Shame on Me
An Anatomy of Race and BelongingBook - 2020
Tessa McWatt has been called Susie Wong, Pocahontas and "black bitch," and has been judged not black enough by people who assume she straightens her hair. Now, through a close examination of her own body--nose, lips, hair, skin, eyes, ass, bones and blood--which holds up a mirror to the way culture reads all bodies, she asks why we persist in thinking in terms of race today when racism is killing us.
Her grandmother's family fled southern China for British Guiana after her great uncle was shot in his own dentist's chair during the First Sino-Japanese War. McWatt is made of this woman and more: those who arrived in British Guiana from India as indentured labour and those who were brought from Africa as cargo to work on the sugar plantations; colonists and those whom colonialism displaced. How do you tick a box on a census form or job application when your ancestry is Scottish, English, French, Portuguese, Indian, Amerindian, African and Chinese? How do you finally answer a question first posed to you in grade school: "What are you?" And where do you find a sense of belonging in a supposedly "post-racial" world where shadism, fear of blackness, identity politics and call-out culture vie with each other noisily, relentlessly and still lethally?
Shame on Me is a personal and powerful exploration of history and identity, colour and desire from a writer who, having been plagued with confusion about her race all her life, has at last found kinship and solidarity in story.
From Library Staff

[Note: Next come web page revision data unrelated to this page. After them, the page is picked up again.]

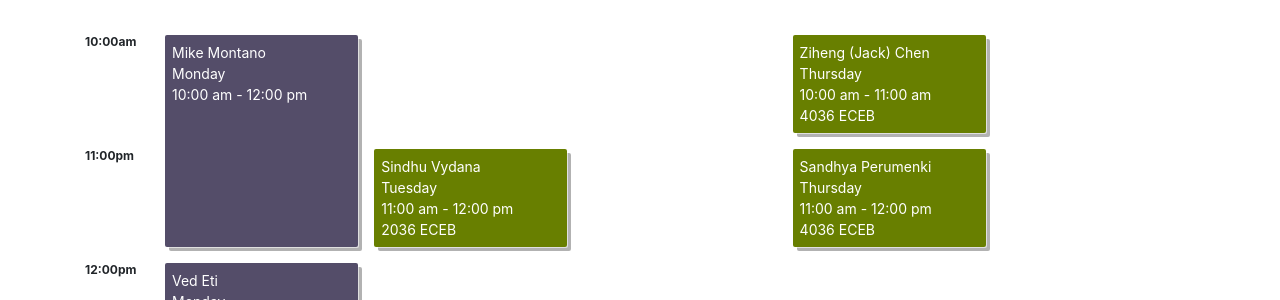
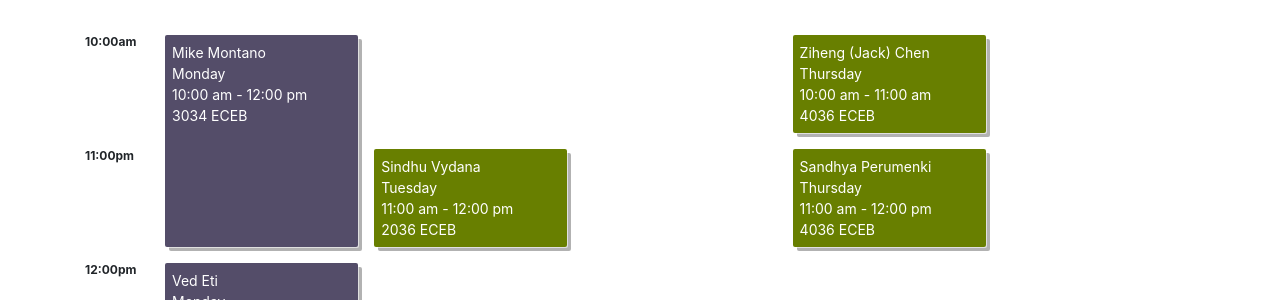
Before and after one commit to UIUC-ECE374B/su25, a Jekyll site: the page built from office_hours.md, in a window 1280 px wide. Shown: the part 1184-1484 px from the top of the page. Built offline with Jekyll 4.4.1, drawn with Linux system fonts in a browser that asks for light colours.

Commit message:
Adding OH locations

```diff
--- a/_data/people.yml
+++ b/_data/people.yml
@@ -213,7 +213,7 @@ mikem:
         time-start: "10:00"
         time-end: "12:00"
         day: Monday
-        location:
+        location: 3034 ECEB
 
 hamza:
     display_name: "Hamza Husain"
```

Heather's Pick: "I picked the memoir “Shame on Me” because the writer Tessa McWatt grew up in the same Toronto suburb as me. She explores her mixed race, identity, and roots. Though my ancestry is Chinese, I related to McWatt’s sense of both belonging everywhere and nowhere. My family immigr... Read More »